Speaking of bars, one aspect of Japanese culture that stood out was how socially acceptable it felt to do things by myself. One night I treated myself to a few crafts brews at a bar called Bungalow, stood at a narrow counter where punters drank solo and didn’t try to engage with each other. I love taking myself and a book out for a drink, but in London the risk of being approached by someone is high (because women who are alone ALWAYS want to talk to men, teehee, and people who are reading are ALWAYS just bored and waiting for conversation). In Japan? Not so much. My fellow drinkers and I enjoyed our beers quietly and went merrily into the evening without speaking to a soul, save short exchanges with bar staff to order refills.
Well, almost. I enjoyed a solid hour or more of solitude, but the entire evening I was distracted by something. Someone. To my left was a man wearing a white suit and what appeared to be enough gold to back the country’s economy. White suit. Gold bangles. White suit! The second I glanced at the character, he began to chat me up (if I’ve worked out someone is flirting with me, it’s got to be pretty full on). Where am I from and what do I do. Incidentally, a friend told me the best response to that question is to say you’re a bus driver, because nobody ever asks for details.
Blah, blah, blah. My turn to ask him. “I work in the diamond and gem industry,” he said, along with a firm offer to buy me a drink.
“NO, I mean I… nothankyoubye.” I paid immediately so I could run around the corner and piss myself laughing. And yes, curly chest hair was visible beneath his not entirely buttoned up white shirt.
Fried nori wrapped tofu parcels
While this recipe only makes four small pieces, you can easily double it for more. Frying oil can be recycled a few times by straining it through muslin once cooled and then storing it in a sealed container until next use.
- 1 tablespoon mirin
- 1 tablespoon soy sauce
- 1 teaspoon sake
- ½ teaspoon sugar
- 100 grams firm tofu
- 2 teaspoons finely chopped spring onion
- ¾ teaspoons soy sauce
- ¼ teaspoon sesame oil
- 1 tablespoon + 1 teaspoon potato starch
- 1 teaspoon glutinous rice flour
- pinch black pepper
- pinch salt
- pinch sugar
- 1 sheet nori paper
- carrot (optional)
- First make the dipping sauce by simmering the mirin, soy sauce, sake, and sugar until the sugar is dissolved. Tip into a small serving receptacle and set aside.
- Release some of the added water from the tofu by bundling it in a tea towel and squeezing it firmly. The tofu will collapse and crumble a little, but you’re going to mash it anyway. The tofu should weigh about 75 grams after squeezing.
- Tip the tofu into a bowl and mash it. Add spring onion, soy sauce, sesame oil, potato starch, glutinous rice flour, pepper, salt, and sugar, mixing to combine.
- Cut a sheet of nori paper into four squares.
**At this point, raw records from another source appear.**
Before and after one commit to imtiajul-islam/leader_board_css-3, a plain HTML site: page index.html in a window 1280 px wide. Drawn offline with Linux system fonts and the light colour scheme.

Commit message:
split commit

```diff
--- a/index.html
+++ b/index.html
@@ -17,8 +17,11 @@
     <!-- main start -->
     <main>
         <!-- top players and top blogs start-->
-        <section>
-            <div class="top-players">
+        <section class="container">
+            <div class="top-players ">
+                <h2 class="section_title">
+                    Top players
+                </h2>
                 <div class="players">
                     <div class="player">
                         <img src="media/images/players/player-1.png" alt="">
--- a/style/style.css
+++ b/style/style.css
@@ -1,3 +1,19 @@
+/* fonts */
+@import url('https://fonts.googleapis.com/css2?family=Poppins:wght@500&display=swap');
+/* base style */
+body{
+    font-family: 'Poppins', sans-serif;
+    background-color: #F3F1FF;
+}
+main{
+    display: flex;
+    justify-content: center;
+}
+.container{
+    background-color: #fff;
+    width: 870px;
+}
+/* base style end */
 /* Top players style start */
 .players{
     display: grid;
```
Place a heaped tablespoon of tofu mash into the centre of each square and press it down with your fingers, spreading it to around a centimetre from the nori edges. Bring the corners in toward the centre and press to secure. Press a thin slice of carrot in the centre, if desired.
- Heat at least 1 inch oil to medium heat for deep frying. Fry for 1-2 minutes on each side, until the tofu begins to brown slightly. Drain on kitchen roll and serve with the dipping sauce.
- Author: Kip Dorrell
- Makes: 4
- Cuisine: Japanese